Figure 5: An ultrasonic transducer mounted to the wall of a manifold used in a fluid processing application. Top: A flat fouling layer has formed between the wall and the water. Bottom: the inner wall is corroded. Note how the type and shape of the interface affects the shape of the of the reflected and transmitted waves.

We can look at the transducer voltage to see if we can make out the differences between the signals reflected from a clean wall, a wall with fouling layers of different thickness, or a corroded wall.

Figure 6: Plot of different recorded echoes, zoomed in around the time when echoes return to the transducer.

That looks like a mess! But there are a few things we can immediately say about these signals. First, there clearly are differences between the waveforms recorded for each wall condition. Second, all of the signals overlap up until about 13 µs. So, the first echo, off of the delay-line/wall interface, is the same for all cases but there’s something different about the echoes that follow.

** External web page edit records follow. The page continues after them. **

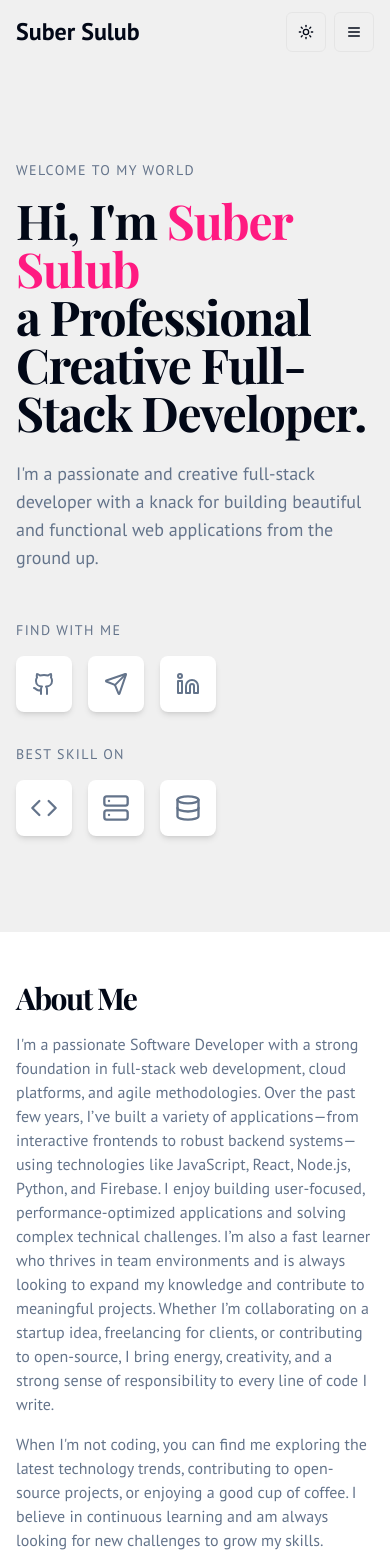
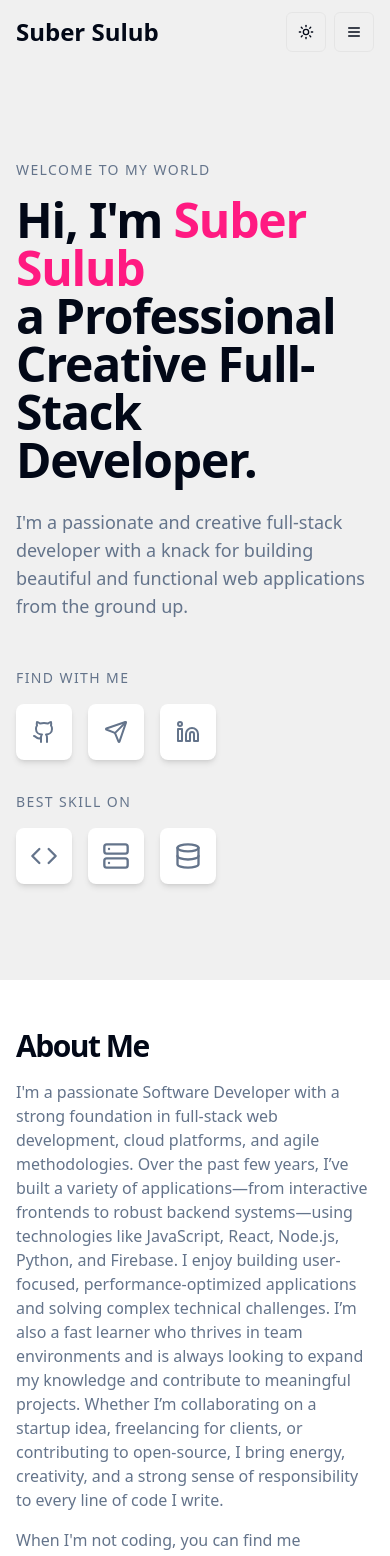
Before and after one commit to zupeirr/myperweb, a Next.js app: page / in a window 390 px wide. Shown: the top 1556 px of the page. Built offline with nearby package versions, Linux system fonts and the light colour scheme.

Commit message:
what happen the page

```diff
--- a/src/app/layout.tsx
+++ b/src/app/layout.tsx
@@ -2,19 +2,6 @@ import type {Metadata} from 'next';
 import './globals.css';
 import { Toaster } from "@/components/ui/toaster";
 import { ThemeProvider } from '@/components/theme-provider';
-import { PT_Sans, Playfair_Display } from 'next/font/google';
-
-const ptSans = PT_Sans({
-  subsets: ['latin'],
-  weight: ['400', '700'],
-  variable: '--font-body',
-});
-
-const playfairDisplay = Playfair_Display({
-  subsets: ['latin'],
-  weight: ['400', '700'],
-  variable: '--font-headline',
-});
 
 export const metadata: Metadata = {
   title: 'Suber Sulub | Creative Full-Stack Developer',
@@ -28,7 +15,7 @@ export default function RootLayout({
 }>) {
   return (
     <html lang="en" className="!scroll-smooth" suppressHydrationWarning>
-      <body className={`${ptSans.variable} ${playfairDisplay.variable} font-body antialiased`}>
+      <body className="antialiased">
         <ThemeProvider
           attribute="class"
           defaultTheme="dark"
--- a/src/components/about-section.tsx
+++ b/src/components/about-section.tsx
@@ -8,7 +8,7 @@ export function AboutSection() {
     <section id="about" className="w-full py-12 md:py-24 lg:py-32 bg-card">
       <div className="container mx-auto grid items-center gap-12 px-4 md:grid-cols-2 md:px-6">
         <div className="space-y-4">
-          <h2 className="font-headline text-3xl font-bold tracking-tighter sm:text-4xl md:text-5xl">
+          <h2 className="text-3xl font-bold tracking-tighter sm:text-4xl md:text-5xl">
             About Me
           </h2>
           <p className="text-muted-foreground md:text-xl/relaxed lg:text-base/relaxed xl:text-xl/relaxed">
--- a/src/components/contact-section.tsx
+++ b/src/components/contact-section.tsx
@@ -12,7 +12,7 @@ export function ContactSection() {
       <div className="container mx-auto px-4 md:px-6">
         <div className="flex flex-col items-center justify-center space-y-4 text-center">
           <div className="space-y-2">
-            <h2 className="font-headline text-3xl font-bold tracking-tighter sm:text-5xl">Get In Touch</h2>
+            <h2 className="text-3xl font-bold tracking-tighter sm:text-5xl">Get In Touch</h2>
             <p className="max-w-[900px] text-muted-foreground md:text-xl/relaxed lg:text-base/relaxed xl:text-xl/relaxed">
               Have a project in mind or just want to say hello? I'd love to hear from you.
             </p>
--- a/src/components/hero-section.tsx
+++ b/src/components/hero-section.tsx
@@ -17,7 +17,7 @@ export function HeroSection() {
             <p className="text-sm font-medium tracking-widest uppercase text-muted-foreground mb-4">
               WELCOME TO MY WORLD
             </p>
-            <h1 className="font-headline text-5xl md:text-6xl font-bold tracking-tight">
+            <h1 className="text-5xl md:text-6xl font-bold tracking-tight">
               Hi, I'm <span className="text-primary">Suber Sulub</span>
               <br />a Professional Creative Full-Stack Developer.
             </h1>
--- a/src/components/projects-section.tsx
+++ b/src/components/projects-section.tsx
@@ -25,7 +25,7 @@ export function ProjectsSection() {
       <div className="container mx-auto px-4 md:px-6">
         <div className="flex flex-col items-center justify-center space-y-4 text-center">
           <div className="space-y-2">
-            <h2 className="font-headline text-3xl font-bold tracking-tighter sm:text-5xl">Projects</h2>
+            <h2 className="text-3xl font-bold tracking-tighter sm:text-5xl">Projects</h2>
             <p className="max-w-[900px] text-muted-foreground md:text-xl/relaxed lg:text-base/relaxed xl:text-xl/relaxed">
               Here are some of my key achievements.
             </p>
--- a/src/components/skills-section.tsx
+++ b/src/components/skills-section.tsx
@@ -25,7 +25,7 @@ export function SkillsSection() {
       <div className="container mx-auto px-4 md:px-6">
         <div className="flex flex-col items-center justify-center space-y-4 text-center mb-12">
           <div className="space-y-2">
-            <h2 className="font-headline text-3xl font-bold tracking-tighter sm:text-5xl">My Skills</h2>
+            <h2 className="text-3xl font-bold tracking-tighter sm:text-5xl">My Skills</h2>
             <p className="max-w-[900px] text-muted-foreground md:text-xl/relaxed lg:text-base/relaxed xl:text-xl/relaxed">
               Here's a look at the technologies and tools I work with across the stack.
             </p>
--- a/src/components/testimonials-section.tsx
+++ b/src/components/testimonials-section.tsx
@@ -31,7 +31,7 @@ export function TestimonialsSection() {
       <div className="container mx-auto px-4 md:px-6">
         <div className="flex flex-col items-center justify-center space-y-4 text-center">
           <div className="space-y-2">
-            <h2 className="font-headline text-3xl font-bold tracking-tighter sm:text-5xl">What Others Say</h2>
+            <h2 className="text-3xl font-bold tracking-tighter sm:text-5xl">What Others Say</h2>
             <p className="max-w-[900px] text-muted-foreground md:text-xl/relaxed lg:text-base/relaxed xl:text-xl/relaxed">
               I've had the privilege of working with some amazing people. Here's what they think.
             </p>
--- a/tailwind.config.ts
+++ b/tailwind.config.ts
@@ -9,10 +9,6 @@ export default {
   ],
   theme: {
     extend: {
-      fontFamily: {
-        body: ['var(--font-body)'],
-        headline: ['var(--font-headline)'],
-      },
       colors: {
         background: 'hsl(var(--background))',
         foreground: 'hsl(var(--foreground))',
```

There are many possible ways to further investigate the differences in these signals. In particular, we’re interested to see if there’s something clearly different between a fouled wall and a corroded wall, or between walls with different fouling thickness. One basic way to start is by looking at the difference between each of these signals and a reference signal. A natural reference signal is the one from the case where the wall is known to be clean. Below we show plots of a normalized root mean square (RMS) difference between each signal and the “clean” signal (at all points), and then we look at the cumulative difference over the full echo recorded time span.

Figure 7: Top: A plot of the pointwise normalized root mean square (RMS) difference between each signal and the reference signal (clean wall). Bottom: Cumulative difference over the echo return timespan.

Here, clearer patterns emerge. Again, there are no differences between the signals up to about 13 µs, but after that, the corroded wall shows a bigger change than the fouled walls. This is pretty clear in both the difference-factor and cumulative-difference-factor plots. The cumulative-difference-factor plot, however, does help us see that the thin fouling layer (1 mm) can be clearly distinguished from the two thicker layers (2 mm, 4mm). The two thicker layers are more difficult to distinguish from each other, but produce a bigger “difference”, with respect to the “clean” signal.

Xi Engineering’s expertise and capabilities

Xi Engineering has extensive experience in the analysis of acoustics in a wide range of applications, including ultrasonic non-destructive testing (NDT), high-end headphone design, sound damping in the built environment, vibrations affecting sensitive scientific equipment, and wind farm planning/consent, to list a few.

If you have a project where the propagation of sound waves is a key concern, we can help in developing mathematical models using numerical software packages such as COMSOL Multiphysics to accelerate your innovation.